We watched the tail end of the first half, shot some pool, and then sang our hearts out as the Caps got stuffed by the Green Scum in the second half. We sssss-boomed for Joe Cannon, serenaded Seattle’s keeper with “You Fat Bastard” and may have delved into a song about packets of sweets and cheeky smiles a couple of times. The handful of locals sitting at the bar teased us with calls of “Soooounders,” to which we merrily responded with a few rounds of “We love you Ferndale, we do!”

The match result was rotten, but I’m proud to report that the Southside spirit does not know when to lay down and say die. Our bus had gone on without us to Seattle to drop off a few travelers who had made overnight arrangements. By the time the match was over, we had a three hour wait before the bus would be back to retrieve us in Ferndale. The pitchers continued flowing, and great philosophical discussions were had about the EPL’s opening match day and the sorry state of Scottish football. We cheered as Gordie air-guitared to some jukebox Metallica. Our pal “Safety Sarah” donned some Top Gun aviator Ray Bans and led us in a sing-along of “You’ve Lost That Loving Feeling.” We drank the place dry and it was awesome.

Our small town invasion did unfortunately result in at least one unforeseen casualty. One fellow slipped on the pavement just up the street from the pub, and he unfortunately suffered a broken nose, chipped teeth and some gnarly road rash on his face.

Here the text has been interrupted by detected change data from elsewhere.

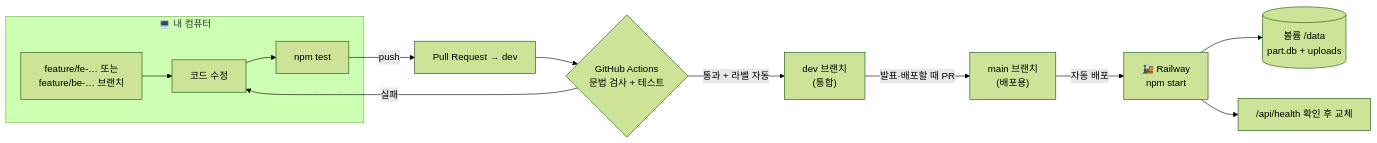
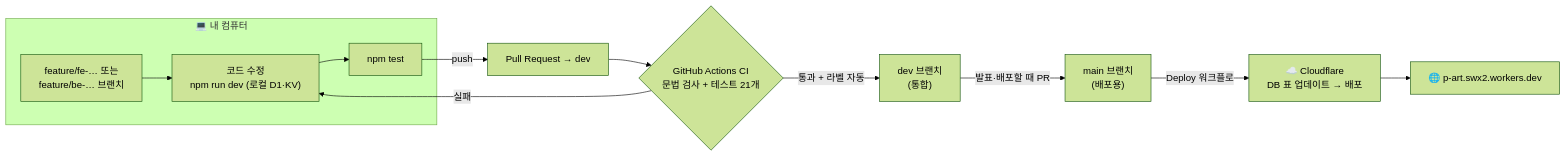
The eighth of 8 diagrams in docs/WORKFLOW.md (10x4hs/p-art), drawn with Mermaid (forest theme) before and after one commit. The commit also changed other lines of this file and 5 other files, not shown here.

Commit message:
docs: update all docs for Cloudflare (Workers, D1, KV)

````diff
--- a/docs/WORKFLOW.md
+++ b/docs/WORKFLOW.md
@@ -226,14 +237,13 @@
 ```mermaid
 flowchart LR
   subgraph LOCAL["💻 내 컴퓨터"]
-    BR["feature/fe-… 또는<br/>feature/be-… 브랜치"] --> CODE["코드 수정"] --> T["npm test"]
+    BR["feature/fe-… 또는<br/>feature/be-… 브랜치"] --> CODE["코드 수정<br/>npm run dev (로컬 D1·KV)"] --> T["npm test"]
   end
   T -- push --> PR["Pull Request → dev"]
-  PR --> CI{"GitHub Actions<br/>문법 검사 + 테스트"}
+  PR --> CI{"GitHub Actions CI<br/>문법 검사 + 테스트 21개"}
   CI -- 실패 --> CODE
   CI -- 통과 + 라벨 자동 --> DEV["dev 브랜치<br/>(통합)"]
   DEV -- "발표·배포할 때 PR" --> MAIN["main 브랜치<br/>(배포용)"]
-  MAIN -- 자동 배포 --> RW["🚂 Railway<br/>npm start"]
-  RW --> VOL[("볼륨 /data<br/>part.db + uploads")]
-  RW --> HC["/api/health 확인 후 교체"]
+  MAIN -- "Deploy 워크플로" --> CFD["☁️ Cloudflare<br/>DB 표 업데이트 → 배포"]
+  CFD --> LIVE["🌐 p-art.swx2.workers.dev"]
 ```
````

Several of us leapt into action. I rounded up some paper towels and bottled water from local businesses while others tended to his immediate care. We were very fortunate to have a nurse travelling with us, and she did an outstanding job of getting the bleeding under control and assessing the severity of the goose-egg forming on his noggin.

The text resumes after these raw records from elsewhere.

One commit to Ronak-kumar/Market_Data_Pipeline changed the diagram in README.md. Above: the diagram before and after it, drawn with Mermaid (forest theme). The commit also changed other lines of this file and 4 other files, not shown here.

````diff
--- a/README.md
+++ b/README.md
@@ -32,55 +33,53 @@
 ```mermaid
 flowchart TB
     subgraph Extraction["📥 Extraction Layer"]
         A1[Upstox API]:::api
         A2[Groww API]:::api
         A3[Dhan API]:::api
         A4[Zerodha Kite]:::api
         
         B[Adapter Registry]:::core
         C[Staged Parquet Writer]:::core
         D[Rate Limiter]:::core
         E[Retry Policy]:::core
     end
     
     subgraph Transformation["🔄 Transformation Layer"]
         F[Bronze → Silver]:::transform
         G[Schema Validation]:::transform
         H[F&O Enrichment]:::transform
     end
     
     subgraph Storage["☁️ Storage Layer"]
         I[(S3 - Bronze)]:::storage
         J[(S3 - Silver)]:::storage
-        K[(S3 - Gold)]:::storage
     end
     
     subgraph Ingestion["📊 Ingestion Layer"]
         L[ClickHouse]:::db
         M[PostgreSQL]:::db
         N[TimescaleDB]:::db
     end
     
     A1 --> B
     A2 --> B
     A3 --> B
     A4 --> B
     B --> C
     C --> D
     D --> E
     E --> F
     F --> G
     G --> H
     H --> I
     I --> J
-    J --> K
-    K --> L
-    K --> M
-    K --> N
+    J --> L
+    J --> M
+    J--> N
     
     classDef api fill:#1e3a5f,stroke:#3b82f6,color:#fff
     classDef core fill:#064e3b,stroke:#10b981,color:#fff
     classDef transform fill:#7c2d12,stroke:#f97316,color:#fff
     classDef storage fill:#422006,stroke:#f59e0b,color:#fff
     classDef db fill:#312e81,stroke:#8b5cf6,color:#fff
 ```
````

To our fallen comrade, whom we dropped off at St. Paul’s Hospital in Vancouver on the way back home, we wish you a speedy recovery.

To Erica, our very own Florence Nightingale, we sincerely thank you for your assistance. We wish you well on your upcoming interview at Surrey Memorial.

To everyone else who helped out, the Southsiders thank you too.

To Canada, we thank you for our health care system.

There’s not much more that can be said about the fateful events of August 18, 2012. Time and time again we were sideswiped by soul-crushing adversity, but we refused to lay down and give up. We pulled together. We took care of each other. We laughed off the horrible result and had the EXCELLENT time we had all hoped to have in Seattle.

It’s not just me who feels that way… here’s a couple of great tweets from my fellow travelers that I came across searching the #CapsOnTour hashtag on Twitter:

@7semiao: As far as I’m concerned I paid $75 cover for a party with the cheapest drinks ever and a Whitecaps game in the middle. Not bad. #CapsOnTour

@scotth26: Downtown #Ferndale experience = success thanks to $6.75 pitchers of beer #godblessamerica. Who needs Seattle when you got that! #CapsOnTour

I think we can all agree that if there was a prevailing theme for the day, it was this:

This is the first time in Southsiders history that one of our buses has ever missed a match. Everyone on board were great sports about it, and together we had an awesome time. By the power of Grayskull, we WILL make it to Portland on Saturday!!!

And if we don’t… J

Follow Johnnie on Twitter at @johnniemonster

[Special thank to all whose photos are featured in this piece.]